## Work request
Return every line of the listing exactly as written.

## Extracted records

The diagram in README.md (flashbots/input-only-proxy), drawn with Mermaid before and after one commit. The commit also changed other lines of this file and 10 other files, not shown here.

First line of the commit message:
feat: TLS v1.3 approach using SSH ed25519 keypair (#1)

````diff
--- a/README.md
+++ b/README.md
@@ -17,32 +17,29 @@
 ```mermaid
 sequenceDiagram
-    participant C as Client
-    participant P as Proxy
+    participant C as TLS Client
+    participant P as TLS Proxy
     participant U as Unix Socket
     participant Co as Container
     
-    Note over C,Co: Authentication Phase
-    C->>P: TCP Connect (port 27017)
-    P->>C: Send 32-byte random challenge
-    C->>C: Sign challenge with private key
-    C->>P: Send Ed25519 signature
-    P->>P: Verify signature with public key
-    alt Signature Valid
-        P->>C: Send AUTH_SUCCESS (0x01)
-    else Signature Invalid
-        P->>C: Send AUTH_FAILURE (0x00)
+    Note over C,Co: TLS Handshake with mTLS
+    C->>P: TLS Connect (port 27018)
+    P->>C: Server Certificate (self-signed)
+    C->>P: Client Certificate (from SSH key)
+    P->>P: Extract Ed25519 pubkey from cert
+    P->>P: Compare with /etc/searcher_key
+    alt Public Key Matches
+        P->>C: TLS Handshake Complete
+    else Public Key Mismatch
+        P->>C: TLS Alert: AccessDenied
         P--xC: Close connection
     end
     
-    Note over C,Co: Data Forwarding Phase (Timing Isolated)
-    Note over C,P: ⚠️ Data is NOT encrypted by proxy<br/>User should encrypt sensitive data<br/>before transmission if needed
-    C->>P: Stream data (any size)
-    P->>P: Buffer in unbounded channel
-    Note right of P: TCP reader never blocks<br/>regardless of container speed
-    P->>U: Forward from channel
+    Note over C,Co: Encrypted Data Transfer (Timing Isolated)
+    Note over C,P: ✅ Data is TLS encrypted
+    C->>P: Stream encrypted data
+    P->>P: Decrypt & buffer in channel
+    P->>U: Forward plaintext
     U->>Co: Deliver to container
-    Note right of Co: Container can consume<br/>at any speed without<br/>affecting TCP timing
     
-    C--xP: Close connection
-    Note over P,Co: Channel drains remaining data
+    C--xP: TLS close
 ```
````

## Answer to the problem
The diagram in README.md (flashbots/input-only-proxy), drawn with Mermaid before and after one commit. The commit also changed other lines of this file and 10 other files, not shown here.

First line of the commit message:
feat: TLS v1.3 approach using SSH ed25519 keypair (#1)

````diff
--- a/README.md
+++ b/README.md
@@ -17,32 +17,29 @@
 ```mermaid
 sequenceDiagram
-    participant C as Client
-    participant P as Proxy
+    participant C as TLS Client
+    participant P as TLS Proxy
     participant U as Unix Socket
     participant Co as Container
     
-    Note over C,Co: Authentication Phase
-    C->>P: TCP Connect (port 27017)
-    P->>C: Send 32-byte random challenge
-    C->>C: Sign challenge with private key
-    C->>P: Send Ed25519 signature
-    P->>P: Verify signature with public key
-    alt Signature Valid
-        P->>C: Send AUTH_SUCCESS (0x01)
-    else Signature Invalid
-        P->>C: Send AUTH_FAILURE (0x00)
+    Note over C,Co: TLS Handshake with mTLS
+    C->>P: TLS Connect (port 27018)
+    P->>C: Server Certificate (self-signed)
+    C->>P: Client Certificate (from SSH key)
+    P->>P: Extract Ed25519 pubkey from cert
+    P->>P: Compare with /etc/searcher_key
+    alt Public Key Matches
+        P->>C: TLS Handshake Complete
+    else Public Key Mismatch
+        P->>C: TLS Alert: AccessDenied
         P--xC: Close connection
     end
     
-    Note over C,Co: Data Forwarding Phase (Timing Isolated)
-    Note over C,P: ⚠️ Data is NOT encrypted by proxy<br/>User should encrypt sensitive data<br/>before transmission if needed
-    C->>P: Stream data (any size)
-    P->>P: Buffer in unbounded channel
-    Note right of P: TCP reader never blocks<br/>regardless of container speed
-    P->>U: Forward from channel
+    Note over C,Co: Encrypted Data Transfer (Timing Isolated)
+    Note over C,P: ✅ Data is TLS encrypted
+    C->>P: Stream encrypted data
+    P->>P: Decrypt & buffer in channel
+    P->>U: Forward plaintext
     U->>Co: Deliver to container
-    Note right of Co: Container can consume<br/>at any speed without<br/>affecting TCP timing
     
-    C--xP: Close connection
-    Note over P,Co: Channel drains remaining data
+    C--xP: TLS close
 ```
````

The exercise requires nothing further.